* EXERCISE MATERIALS
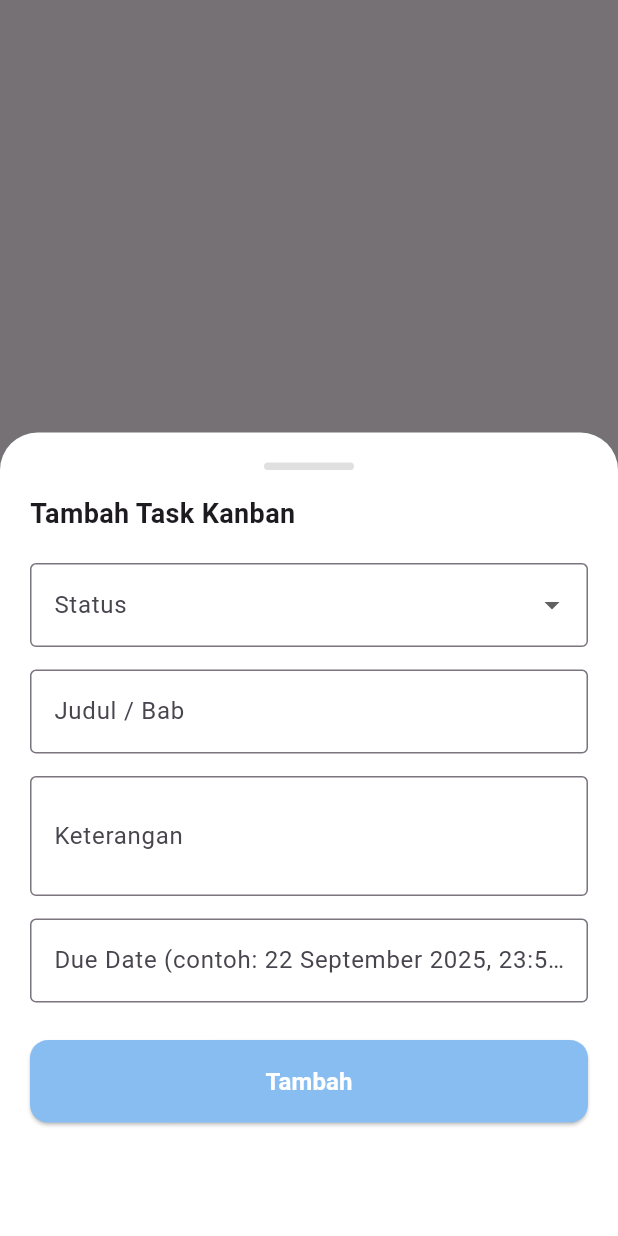
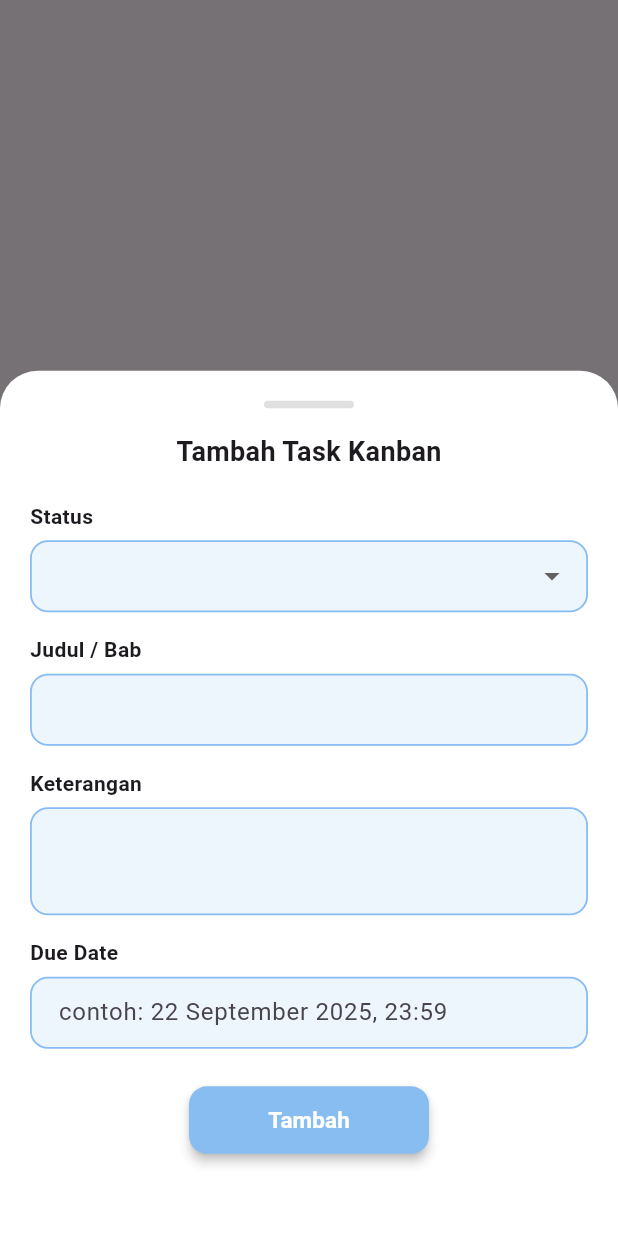
Before and after one commit to Mifrhmh-git/PBL-301-InTA-Mobile-Front-End, a Flutter app: what showAddKanbanModal() shows on an empty page, opened directly with empty values, on a phone screen of 412 x 824 dp. Run offline on Flutter 3.47's test engine with Material 3 defaults, Android fonts, the phone set to English and light mode, and no system bars; our stand-ins replace file_picker, get, google_fonts, table_calendar.

Commit message:
perbarui kanban

```diff
--- a/lib/pages/kanban_modal.dart
+++ b/lib/pages/kanban_modal.dart
@@ -3,7 +3,12 @@ import 'package:get/get.dart';
 import 'kanban_controller.dart';
 import '../shared/shared.dart';
 
-void showAddKanbanModal(BuildContext context, KanbanController controller, String defaultColumn) {
+/// 🔵 Modal Tambah Task Kanban
+void showAddKanbanModal(
+  BuildContext context,
+  KanbanController controller,
+  String defaultColumn,
+) {
   final titleController = TextEditingController();
   final descriptionController = TextEditingController();
   final dueController = TextEditingController();
@@ -19,7 +24,7 @@ void showAddKanbanModal(BuildContext context, KanbanController controller, Strin
     builder: (context) {
       return DraggableScrollableSheet(
         expand: false,
-        initialChildSize: 0.65,
+        initialChildSize: 0.7,
         minChildSize: 0.45,
         maxChildSize: 0.95,
         builder: (context, scrollController) {
@@ -50,26 +55,34 @@ void showAddKanbanModal(BuildContext context, KanbanController controller, Strin
                     ),
                   ),
                   const SizedBox(height: 16),
-                  const Text(
+                  const Center(
+                    child: Text(
                       "Tambah Task Kanban",
-                    style: TextStyle(fontWeight: FontWeight.bold, fontSize: 18),
+                      style: TextStyle(
+                        fontWeight: FontWeight.bold,
+                        fontSize: 18,
+                      ),
+                    ),
                   ),
                   const SizedBox(height: 20),
 
-                  // Dropdown Status
+                  // 🔹 Status Field
+                  const Text(
+                    "Status",
+                    style: TextStyle(
+                      fontWeight: FontWeight.w600,
+                      fontSize: 14,
+                    ),
+                  ),
+                  const SizedBox(height: 6),
                   DropdownButtonFormField<String>(
                     value: selectedColumn,
                     dropdownColor: Colors.white,
-                    decoration: const InputDecoration(
-                      labelText: "Status",
-                      border: OutlineInputBorder(),
-                    ),
+                    decoration: _fieldDecoration(),
                     style: const TextStyle(color: Colors.black),
                     items: ["To Do", "In Progress", "Done"]
-                        .map((e) => DropdownMenuItem(
-                              value: e,
-                              child: Text(e, style: const TextStyle(color: Colors.black)),
-                            ))
+                        .map((e) =>
+                            DropdownMenuItem(value: e, child: Text(e)))
                         .toList(),
                     onChanged: (value) {
                       if (value != null) selectedColumn = value;
@@ -77,50 +90,61 @@ void showAddKanbanModal(BuildContext context, KanbanController controller, Strin
                   ),
                   const SizedBox(height: 15),
 
-                  // Judul / Bab
-                  TextField(
-                    controller: titleController,
-                    decoration: const InputDecoration(
-                      labelText: "Judul / Bab",
-                      border: OutlineInputBorder(),
+                  // 🔹 Judul / Bab
+                  const Text(
+                    "Judul / Bab",
+                    style: TextStyle(
+                      fontWeight: FontWeight.w600,
+                      fontSize: 14,
                     ),
                   ),
+                  const SizedBox(height: 6),
+                  _buildField(controller: titleController),
                   const SizedBox(height: 15),
 
-                  // Keterangan
-                  TextField(
-                    controller: descriptionController,
-                    decoration: const InputDecoration(
-                      labelText: "Keterangan",
-                      border: OutlineInputBorder(),
+                  // 🔹 Keterangan
+                  const Text(
+                    "Keterangan",
+                    style: TextStyle(
+                      fontWeight: FontWeight.w600,
+                      fontSize: 14,
                     ),
-                    maxLines: 2,
                   ),
+                  const SizedBox(height: 6),
+                  _buildField(controller: descriptionController, maxLines: 2),
                   const SizedBox(height: 15),
 
-                  // Due Date Manual Input
-                  TextField(
+                  // 🔹 Due Date
+                  const Text(
+                    "Due Date",
+                    style: TextStyle(
+                      fontWeight: FontWeight.w600,
+                      fontSize: 14,
+                    ),
+                  ),
+                  const SizedBox(height: 6),
+                  _buildField(
                     controller: dueController,
-                    decoration: const InputDecoration(
-                      labelText: "Due Date (contoh: 22 September 2025, 23:59)",
-                      border: OutlineInputBorder(),
-                    ),
+                    hintText: "contoh: 22 September 2025, 23:59",
                   ),
                   const SizedBox(height: 25),
 
-                  // Tombol Tambah
-                  SizedBox(
-                    width: double.infinity,
+                  // 🔹 Tombol Tambah (kecil & tengah)
+                  Center(
+                    child: SizedBox(
+                      width: 160,
+                      height: 45,
                       child: ElevatedButton(
                         style: ElevatedButton.styleFrom(
                           backgroundColor: primaryColor,
-                        padding: const EdgeInsets.symmetric(vertical: 16),
                           shape: RoundedRectangleBorder(
                             borderRadius: BorderRadius.circular(12),
                           ),
+                          elevation: 3,
                         ),
                         onPressed: () {
-                        if (titleController.text.isEmpty || dueController.text.isEmpty) {
+                          if (titleController.text.isEmpty ||
+                              dueController.text.isEmpty) {
                             Get.snackbar(
                               "Gagal",
                               "Judul dan tanggal harus diisi!",
@@ -144,7 +168,8 @@ void showAddKanbanModal(BuildContext context, KanbanController controller, Strin
                           style: TextStyle(
                             color: Colors.white,
                             fontWeight: FontWeight.bold,
-                          fontSize: 16,
+                            fontSize: 15,
+                          ),
                         ),
                       ),
                     ),
@@ -159,7 +184,7 @@ void showAddKanbanModal(BuildContext context, KanbanController controller, Strin
   );
 }
 
-/// Modal Edit Task Kanban
+/// 🔵 Modal Edit Task Kanban
 void showEditKanbanModal(
   BuildContext context,
   KanbanController controller,
@@ -169,7 +194,8 @@ void showEditKanbanModal(
 ) {
   final task = tasks[index];
   final titleController = TextEditingController(text: task.title);
-  final descriptionController = TextEditingController(text: task.description);
+  final descriptionController =
+      TextEditingController(text: task.description);
   final dueController = TextEditingController(text: task.dueDate);
   String selectedColumn = column;
 
@@ -183,7 +209,7 @@ void showEditKanbanModal(
     builder: (context) {
       return DraggableScrollableSheet(
         expand: false,
-        initialChildSize: 0.65,
+        initialChildSize: 0.7,
         minChildSize: 0.45,
         maxChildSize: 0.95,
         builder: (context, scrollController) {
@@ -214,26 +240,29 @@ void showEditKanbanModal(
                     ),
                   ),
                   const SizedBox(height: 16),
-                  const Text(
+                  const Center(
+                    child: Text(
                       "Edit Task Kanban",
-                    style: TextStyle(fontWeight: FontWeight.bold, fontSize: 18),
+                      style: TextStyle(
+                        fontWeight: FontWeight.bold,
+                        fontSize: 18,
+                      ),
+                    ),
                   ),
                   const SizedBox(height: 20),
 
-                  // Dropdown Status
+                  const Text("Status",
+                      style:
+                          TextStyle(fontWeight: FontWeight.w600, fontSize: 14)),
+                  const SizedBox(height: 6),
                   DropdownButtonFormField<String>(
                     value: selectedColumn,
                     dropdownColor: Colors.white,
-                    decoration: const InputDecoration(
-                      labelText: "Status",
-                      border: OutlineInputBorder(),
-                    ),
+                    decoration: _fieldDecoration(),
                     style: const TextStyle(color: Colors.black),
                     items: ["To Do", "In Progress", "Done"]
-                        .map((e) => DropdownMenuItem(
-                              value: e,
-                              child: Text(e, style: const TextStyle(color: Colors.black)),
-                            ))
+                        .map((e) =>
+                            DropdownMenuItem(value: e, child: Text(e)))
                         .toList(),
                     onChanged: (value) {
                       if (value != null) selectedColumn = value;
@@ -241,46 +270,42 @@ void showEditKanbanModal(
                   ),
                   const SizedBox(height: 15),
 
-                  // Judul
-                  TextField(
-                    controller: titleController,
-                    decoration: const InputDecoration(
-                      labelText: "Judul / Bab",
-                      border: OutlineInputBorder(),
-                    ),
-                  ),
+                  const Text("Judul / Bab",
+                      style:
+                          TextStyle(fontWeight: FontWeight.w600, fontSize: 14)),
+                  const SizedBox(height: 6),
+                  _buildField(controller: titleController),
                   const SizedBox(height: 15),
 
-                  // Keterangan
-                  TextField(
-                    controller: descriptionController,
-                    decoration: const InputDecoration(
-                      labelText: "Keterangan",
-                      border: OutlineInputBorder(),
-                    ),
-                    maxLines: 2,
-                  ),
+                  const Text("Keterangan",
+                      style:
+                          TextStyle(fontWeight: FontWeight.w600, fontSize: 14)),
+                  const SizedBox(height: 6),
+                  _buildField(controller: descriptionController, maxLines: 2),
                   const SizedBox(height: 15),
 
-                  // Due Date Manual Input
-                  TextField(
+                  const Text("Due Date",
+                      style:
+                          TextStyle(fontWeight: FontWeight.w600, fontSize: 14)),
+                  const SizedBox(height: 6),
+                  _buildField(
                     controller: dueController,
-                    decoration: const InputDecoration(
-                      labelText: "Due Date (contoh: 22 September 2025, 23:59)",
-                      border: OutlineInputBorder(),
-                    ),
+                    hintText: "contoh: 22 September 2025, 23:59",
                   ),
                   const SizedBox(height: 25),
 
-                  // Tombol Aksi
                   Row(
+                    mainAxisAlignment: MainAxisAlignment.center,
                     children: [
-                      Expanded(
+                      SizedBox(
+                        width: 140,
+                        height: 45,
                         child: ElevatedButton(
                           style: ElevatedButton.styleFrom(
                             backgroundColor: dangerColor,
-                            padding: const EdgeInsets.symmetric(vertical: 16),
-                            shape: RoundedRectangleBorder(borderRadius: BorderRadius.circular(12)),
+                            shape: RoundedRectangleBorder(
+                              borderRadius: BorderRadius.circular(12),
+                            ),
                           ),
                           onPressed: () {
                             controller.deleteTask(tasks, index);
@@ -291,21 +316,25 @@ void showEditKanbanModal(
                             style: TextStyle(
                               color: Colors.white,
                               fontWeight: FontWeight.bold,
-                              fontSize: 16,
+                              fontSize: 15,
                             ),
                           ),
                         ),
                       ),
                       const SizedBox(width: 10),
-                      Expanded(
+                      SizedBox(
+                        width: 140,
+                        height: 45,
                         child: ElevatedButton(
                           style: ElevatedButton.styleFrom(
                             backgroundColor: primaryColor,
-                            padding: const EdgeInsets.symmetric(vertical: 16),
-                            shape: RoundedRectangleBorder(borderRadius: BorderRadius.circular(12)),
+                            shape: RoundedRectangleBorder(
+                              borderRadius: BorderRadius.circular(12),
+                            ),
                           ),
                           onPressed: () {
-                            if (titleController.text.isEmpty || dueController.text.isEmpty) {
+                            if (titleController.text.isEmpty ||
+                                dueController.text.isEmpty) {
                               Get.snackbar(
                                 "Gagal",
                                 "Judul dan tanggal harus diisi!",
@@ -330,7 +359,7 @@ void showEditKanbanModal(
                             style: TextStyle(
                               color: Colors.white,
                               fontWeight: FontWeight.bold,
-                              fontSize: 16,
+                              fontSize: 15,
                             ),
                           ),
                         ),
@@ -346,3 +375,38 @@ void showEditKanbanModal(
     },
   );
 }
+
+/// 🧩 Reusable Field Decoration
+InputDecoration _fieldDecoration() {
+  return InputDecoration(
+    filled: true,
+    fillColor: primaryColor.withOpacity(0.15),
+    contentPadding:
+        const EdgeInsets.symmetric(vertical: 12, horizontal: 15),
+    border: OutlineInputBorder(
+      borderRadius: BorderRadius.circular(12),
+      borderSide: BorderSide(color: primaryColor, width: 1.2),
+    ),
+    enabledBorder: OutlineInputBorder(
+      borderRadius: BorderRadius.circular(12),
+      borderSide: BorderSide(color: primaryColor, width: 1.2),
+    ),
+    focusedBorder: OutlineInputBorder(
+      borderRadius: BorderRadius.circular(12),
+      borderSide: BorderSide(color: primaryColor, width: 1.8),
+    ),
+  );
+}
+
+/// 🔧 Field Builder
+Widget _buildField({
+  required TextEditingController controller,
+  String? hintText,
+  int maxLines = 1,
+}) {
+  return TextField(
+    controller: controller,
+    maxLines: maxLines,
+    decoration: _fieldDecoration().copyWith(hintText: hintText),
+  );
+}
```
Lines whose indentation alone changed are shown as unchanged.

* WHAT NEEDS TO BE DONE
Answer with a number alone: how many lines of the records contain the string "import"?

* YOUR SOLUTION
3